**** The input ****
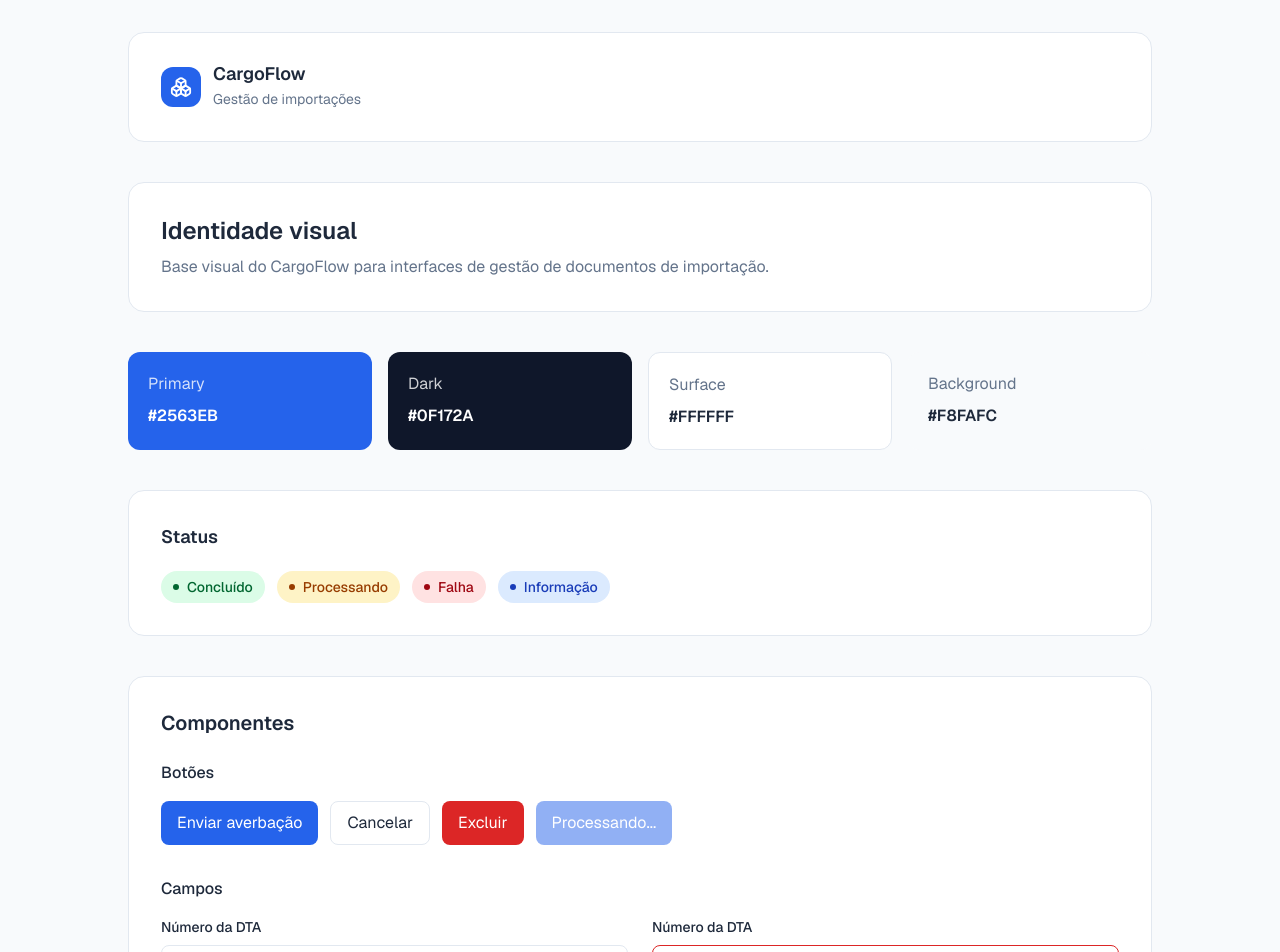
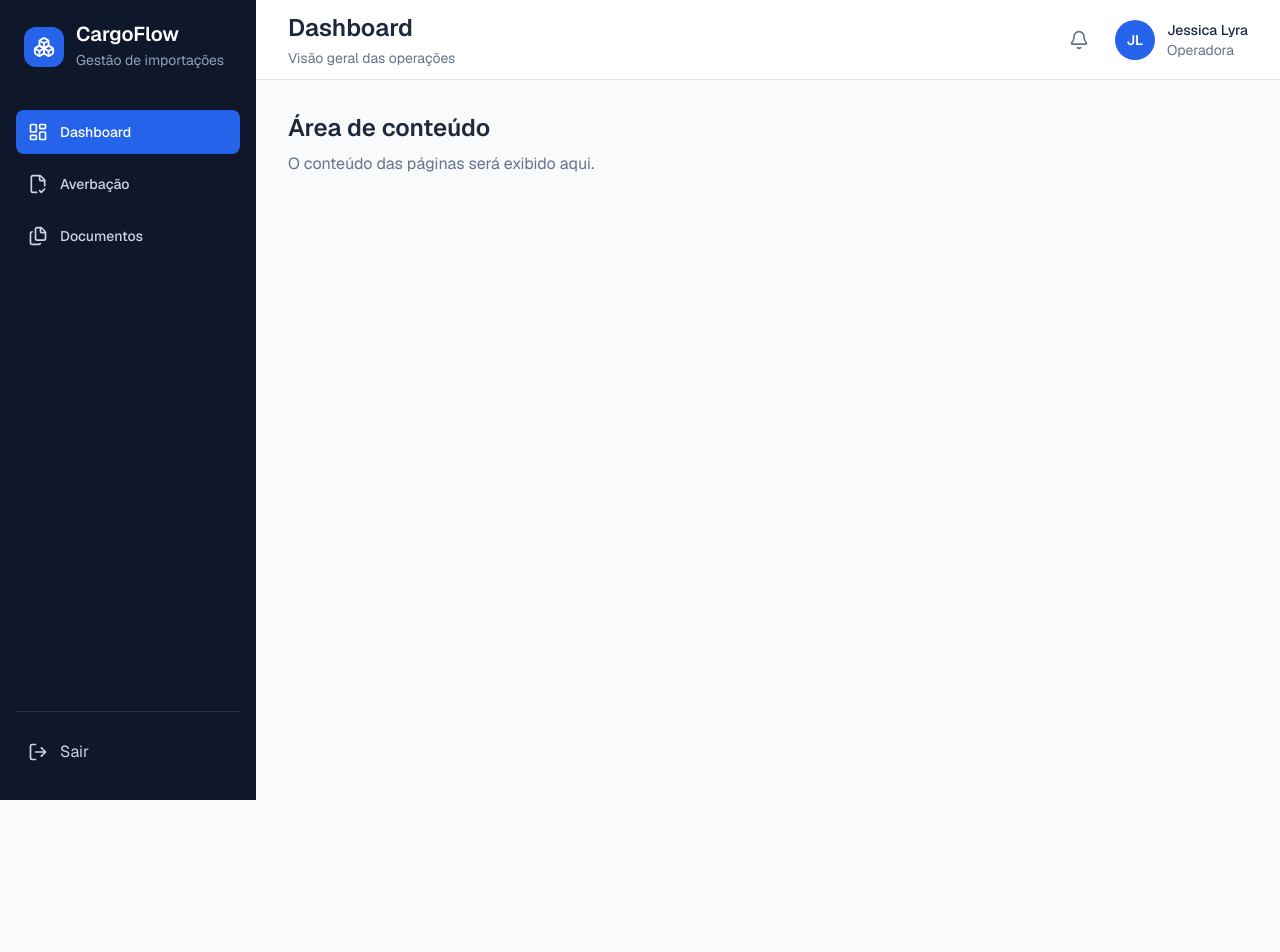
Before and after one commit to JessicaLyra/cargoflow, a Next.js app: page / in a window 1280 px wide. Shown: the top 952 px of the page. After the commit the page ends 800 px from the top, so only its background shows below. Built offline with nearby package versions, Linux system fonts and the light colour scheme.

Commit message:
feat: create responsive application layout

```diff
--- a/app/page.tsx
+++ b/app/page.tsx
@@ -1,128 +1,17 @@
-import { Logo } from "@/components/ui/Logo";
-import { Button } from "@/components/ui/Button";
-import { Input } from "@/components/ui/Input";
-import { StatusBadge } from "@/components/ui/StatusBadge";
+import { AppLayout } from "@/components/layout/AppLayout";
 
 export default function Home() {
   return (
-    <main className="min-h-screen bg-[var(--background)] p-8">
-      <div className="mx-auto max-w-5xl space-y-10">
-        <section className="rounded-2xl border border-[var(--border)] bg-white p-8">
-          <Logo />
-        </section>
+    <AppLayout>
+      <div>
+        <h2 className="text-2xl font-semibold text-[var(--text-primary)]">
+          Área de conteúdo
+        </h2>
 
-        <section className="rounded-2xl border border-[var(--border)] bg-white p-8">
-          <h1 className="text-2xl font-semibold text-[var(--text-primary)]">
-            Identidade visual
-          </h1>
-
-          <p className="mt-2 text-base text-[var(--text-secondary)]">
-            Base visual do CargoFlow para interfaces de gestão de documentos de
-            importação.
-          </p>
-        </section>
-
-        <section className="grid gap-4 sm:grid-cols-2 lg:grid-cols-4">
-          <div className="rounded-xl bg-[var(--primary)] p-5 text-white">
-            <p className="text-base opacity-80">Primary</p>
-            <p className="mt-2 font-semibold">#2563EB</p>
-          </div>
-
-          <div className="rounded-xl bg-[#0F172A] p-5 text-white">
-            <p className="text-base opacity-80">Dark</p>
-            <p className="mt-2 font-semibold">#0F172A</p>
-          </div>
-
-          <div className="rounded-xl border border-[var(--border)] bg-white p-5">
-            <p className="text-base text-[var(--text-secondary)]">Surface</p>
-            <p className="mt-2 font-semibold text-[var(--text-primary)]">
-              #FFFFFF
-            </p>
-          </div>
-
-          <div className="rounded-xl bg-[#F8FAFC] p-5">
-            <p className="text-base text-[var(--text-secondary)]">Background</p>
-            <p className="mt-2 font-semibold text-[var(--text-primary)]">
-              #F8FAFC
-            </p>
-          </div>
-        </section>
-
-        <section className="rounded-2xl border border-[var(--border)] bg-white p-8">
-          <h2 className="text-lg font-semibold text-[var(--text-primary)]">
-            Status
-          </h2>
-
-          <div className="mt-5 flex flex-wrap gap-3">
-  <StatusBadge status="success">
-    Concluído
-  </StatusBadge>
-
-  <StatusBadge status="processing">
-    Processando
-  </StatusBadge>
-
-  <StatusBadge status="error">
-    Falha
-  </StatusBadge>
-
-  <StatusBadge status="info">
-    Informação
-  </StatusBadge>
-</div>
-        </section>
-
-        <section className="rounded-2xl border border-[var(--border)] bg-white p-8">
-  <h2 className="text-xl font-semibold text-[var(--text-primary)]">
-    Componentes
-  </h2>
-
-  <div className="mt-6 space-y-8">
-    <div>
-      <h3 className="mb-4 text-base font-medium text-[var(--text-primary)]">
-        Botões
-      </h3>
-
-      <div className="flex flex-wrap gap-3">
-        <Button>Enviar averbação</Button>
-
-        <Button variant="secondary">
-          Cancelar
-        </Button>
-
-        <Button variant="danger">
-          Excluir
-        </Button>
-
-        <Button disabled>
-          Processando...
-        </Button>
+        <p className="mt-2 text-base text-[var(--text-secondary)]">
+          O conteúdo das páginas será exibido aqui.
+        </p>
       </div>
-    </div>
-
-    <div>
-      <h3 className="mb-4 text-base font-medium text-[var(--text-primary)]">
-        Campos
-      </h3>
-
-      <div className="grid gap-6 md:grid-cols-2">
-        <Input
-          id="dta-example"
-          label="Número da DTA"
-          placeholder="Informe o número da DTA"
-        />
-
-        <Input
-          id="dta-error-example"
-          label="Número da DTA"
-          placeholder="Informe o número da DTA"
-          error="Informe uma DTA válida."
-        />
-      </div>
-    </div>
-  </div>
-</section>
-      </div>
-    </main>
+    </AppLayout>
   );
 }
--- /dev/null
+++ b/components/layout/AppLayout.tsx
@@ -0,0 +1,31 @@
+"use client";
+
+import { useState } from "react";
+
+import { Header } from "@/components/layout/Header";
+import { Sidebar } from "@/components/layout/Sidebar";
+
+type AppLayoutProps = {
+  children: React.ReactNode;
+};
+
+export function AppLayout({ children }: AppLayoutProps) {
+  const [isSidebarOpen, setIsSidebarOpen] = useState(false);
+
+  return (
+    <div className="flex min-h-screen w-full bg-[var(--background)]">
+      <Sidebar
+        isOpen={isSidebarOpen}
+        onClose={() => setIsSidebarOpen(false)}
+      />
+
+      <div className="flex min-w-0 flex-1 flex-col">
+        <Header onMenuClick={() => setIsSidebarOpen(true)} />
+
+        <main className="flex-1 p-4 sm:p-6 lg:p-8">
+          {children}
+        </main>
+      </div>
+    </div>
+  );
+}
--- /dev/null
+++ b/components/layout/Header.tsx
@@ -0,0 +1,58 @@
+import { Bell, Menu } from "lucide-react";
+
+type HeaderProps = {
+  onMenuClick: () => void;
+};
+
+export function Header({ onMenuClick }: HeaderProps) {
+  return (
+    <header className="flex h-20 items-center justify-between border-b border-[var(--border)] bg-white px-4 sm:px-6 lg:px-8">
+      <div className="flex min-w-0 items-center gap-3">
+        <button
+          type="button"
+          onClick={onMenuClick}
+          aria-label="Abrir menu"
+          className="flex size-10 shrink-0 cursor-pointer items-center justify-center rounded-lg text-[var(--text-secondary)] transition-colors hover:bg-slate-100 hover:text-[var(--text-primary)] lg:hidden"
+        >
+          <Menu size={22} />
+        </button>
+
+        <div className="min-w-0">
+          <h1 className="truncate text-xl font-semibold text-[var(--text-primary)] sm:text-2xl">
+            Dashboard
+          </h1>
+
+          <p className="mt-1 hidden text-sm text-[var(--text-secondary)] sm:block">
+            Visão geral das operações
+          </p>
+        </div>
+      </div>
+
+      <div className="flex shrink-0 items-center gap-2 sm:gap-4">
+        <button
+          type="button"
+          aria-label="Notificações"
+          className="flex size-10 cursor-pointer items-center justify-center rounded-lg text-[var(--text-secondary)] transition-colors hover:bg-slate-100 hover:text-[var(--text-primary)]"
+        >
+          <Bell size={20} />
+        </button>
+
+        <div className="flex items-center gap-3">
+          <div className="flex size-10 items-center justify-center rounded-full bg-[var(--primary)] text-sm font-semibold text-white">
+            JL
+          </div>
+
+          <div className="hidden md:block">
+            <p className="text-sm font-medium text-[var(--text-primary)]">
+              Jessica Lyra
+            </p>
+
+            <p className="text-sm text-[var(--text-secondary)]">
+              Operadora
+            </p>
+          </div>
+        </div>
+      </div>
+    </header>
+  );
+}
--- /dev/null
+++ b/components/layout/Sidebar.tsx
@@ -0,0 +1,87 @@
+import {
+  FileCheck2,
+  Files,
+  LayoutDashboard,
+  LogOut,
+  X,
+} from "lucide-react";
+
+import { Logo } from "@/components/ui/Logo";
+
+type SidebarProps = {
+  isOpen: boolean;
+  onClose: () => void;
+};
+
+export function Sidebar({ isOpen, onClose }: SidebarProps) {
+  return (
+    <>
+      {isOpen && (
+        <button
+          type="button"
+          aria-label="Fechar menu"
+          onClick={onClose}
+          className="fixed inset-0 z-40 cursor-default bg-slate-950/50 lg:hidden"
+        />
+      )}
+
+      <aside
+        className={`fixed inset-y-0 left-0 z-50 flex w-64 flex-col bg-[#0F172A] px-4 py-6 transition-transform duration-300 lg:static lg:z-auto lg:min-h-screen lg:translate-x-0 ${
+          isOpen ? "translate-x-0" : "-translate-x-full"
+        }`}
+      >
+        <div className="flex items-center justify-between px-2">
+          <Logo variant="light" />
+
+          <button
+            type="button"
+            onClick={onClose}
+            aria-label="Fechar menu"
+            className="flex size-9 cursor-pointer items-center justify-center rounded-lg text-slate-400 transition-colors hover:bg-white/5 hover:text-white lg:hidden"
+          >
+            <X size={20} />
+          </button>
+        </div>
+
+        <nav className="mt-10 flex flex-1 flex-col gap-2">
+          <a
+            href="#"
+            onClick={onClose}
+            className="flex items-center gap-3 rounded-lg bg-[var(--primary)] px-3 py-3 text-sm font-medium text-white"
+          >
+            <LayoutDashboard size={20} />
+            Dashboard
+          </a>
+
+          <a
+            href="#"
+            onClick={onClose}
+            className="flex items-center gap-3 rounded-lg px-3 py-3 text-sm font-medium text-slate-300 transition-colors hover:bg-white/5 hover:text-white"
+          >
+            <FileCheck2 size={20} />
+            Averbação
+          </a>
+
+          <a
+            href="#"
+            onClick={onClose}
+            className="flex items-center gap-3 rounded-lg px-3 py-3 text-sm font-medium text-slate-300 transition-colors hover:bg-white/5 hover:text-white"
+          >
+            <Files size={20} />
+            Documentos
+          </a>
+        </nav>
+
+        <div className="border-t border-white/10 pt-4">
+          <button
+            type="button"
+            className="flex w-full cursor-pointer items-center gap-3 rounded-lg px-3 py-3 text-sm font-medium text-slate-300 transition-colors hover:bg-white/5 hover:text-white"
+          >
+            <LogOut size={20} />
+            Sair
+          </button>
+        </div>
+      </aside>
+    </>
+  );
+}
--- a/components/ui/Logo.tsx
+++ b/components/ui/Logo.tsx
@@ -2,9 +2,23 @@ import { Boxes } from "lucide-react";
 
 type LogoProps = {
   compact?: boolean;
+  variant?: "dark" | "light";
 };
 
-export function Logo({ compact = false }: LogoProps) {
+export function Logo({
+  compact = false,
+  variant = "dark",
+}: LogoProps) {
+  const textColor =
+    variant === "light"
+      ? "text-white"
+      : "text-[var(--text-primary)]";
+
+  const subtitleColor =
+    variant === "light"
+      ? "text-slate-400"
+      : "text-[var(--text-secondary)]";
+
   return (
     <div className="flex items-center gap-3">
       <div className="flex size-10 items-center justify-center rounded-xl bg-[var(--primary)] text-white">
@@ -13,11 +27,13 @@ export function Logo({ compact = false }: LogoProps) {
 
       {!compact && (
         <div className="flex flex-col">
-          <span className="text-lg font-semibold leading-none text-[var(--text-primary)]">
+          <span
+            className={`text-xl font-semibold leading-none ${textColor}`}
+          >
             CargoFlow
           </span>
 
-          <span className="mt-1.5 text-sm text-[var(--text-secondary)]">
+          <span className={`mt-1.5 text-sm ${subtitleColor}`}>
             Gestão de importações
           </span>
         </div>
```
****
Exercise aim
Scan the entries for the word "screen". Report each line that has it.

Response to this task
-    <main className="min-h-screen bg-[var(--background)] p-8">
+    <div className="flex min-h-screen w-full bg-[var(--background)]">
+        className={`fixed inset-y-0 left-0 z-50 flex w-64 flex-col bg-[#0F172A] px-4 py-6 transition-transform duration-300 lg:static lg:z-auto lg:min-h-screen lg:translate-x-0 ${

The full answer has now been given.